*Task statement:* Leaving out the pictures, copy each record below exactly.

- - - -

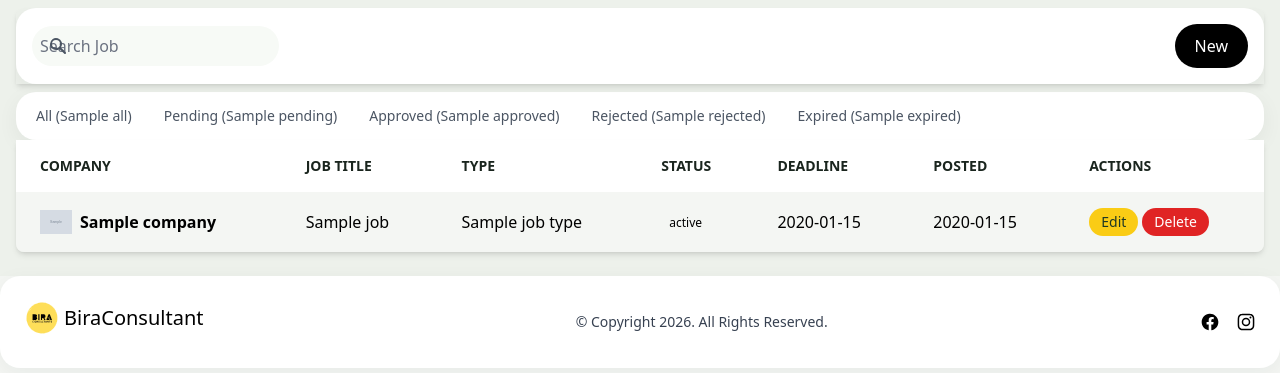
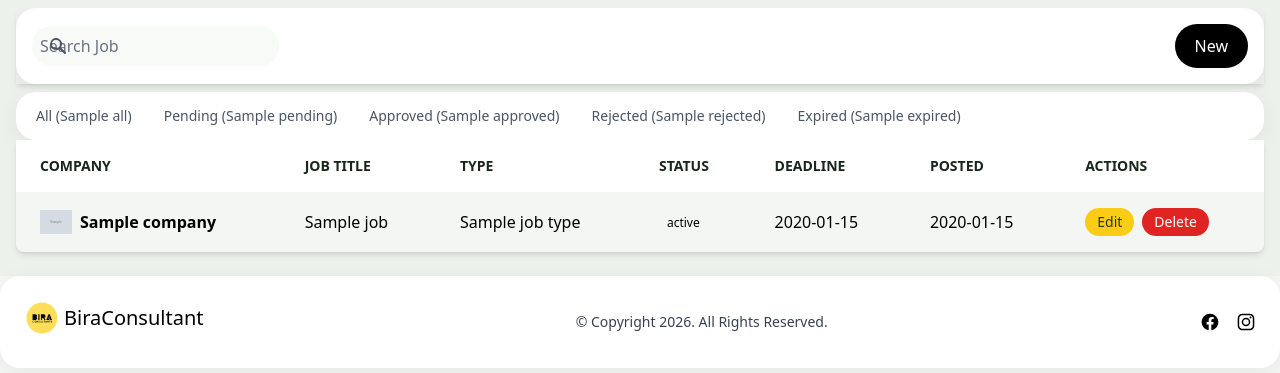
Before and after one commit to casndrih/BiraConsultant, a Laravel app: template resources/views/admin/jobs/index.blade.php in a window 1280 px wide. Shown: the part 60-433 px from the top of the page. Run offline with Laravel 12, Linux system fonts and the light colour scheme; the template is opened without the code that fills it: most values are stand-ins (such as "Sample title", 1, 10 or a date in 2020); grey boxes marked "Sample" are stand-in pictures; data that the repository does not hold is empty; some web fonts are replaced.

Commit message:
Standardize job table action layout

```diff
--- a/resources/views/admin/jobs/index.blade.php
+++ b/resources/views/admin/jobs/index.blade.php
@@ -101,7 +101,7 @@
                                 {{ $job->created_at->format('Y-m-d') }}
                             </td>
                             <td class="px-6 py-4">
-                                <div class="flex items-center gap-1 flex-wrap">
+                                <div class="qj-admin-table-actions flex items-center gap-2 flex-wrap">
                                     @if($job->approval_status === 'pending')
                                         <form action="{{ route('admin.jobs.approve', $job->id) }}" method="POST" class="inline">
                                             @csrf
```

- - - -

*Exercise output:*
Before and after one commit to casndrih/BiraConsultant, a Laravel app: template resources/views/admin/jobs/index.blade.php in a window 1280 px wide. Shown: the part 60-433 px from the top of the page. Run offline with Laravel 12, Linux system fonts and the light colour scheme; the template is opened without the code that fills it: most values are stand-ins (such as "Sample title", 1, 10 or a date in 2020); grey boxes marked "Sample" are stand-in pictures; data that the repository does not hold is empty; some web fonts are replaced.

Commit message:
Standardize job table action layout

```diff
--- a/resources/views/admin/jobs/index.blade.php
+++ b/resources/views/admin/jobs/index.blade.php
@@ -101,7 +101,7 @@
                                 {{ $job->created_at->format('Y-m-d') }}
                             </td>
                             <td class="px-6 py-4">
-                                <div class="flex items-center gap-1 flex-wrap">
+                                <div class="qj-admin-table-actions flex items-center gap-2 flex-wrap">
                                     @if($job->approval_status === 'pending')
                                         <form action="{{ route('admin.jobs.approve', $job->id) }}" method="POST" class="inline">
                                             @csrf
```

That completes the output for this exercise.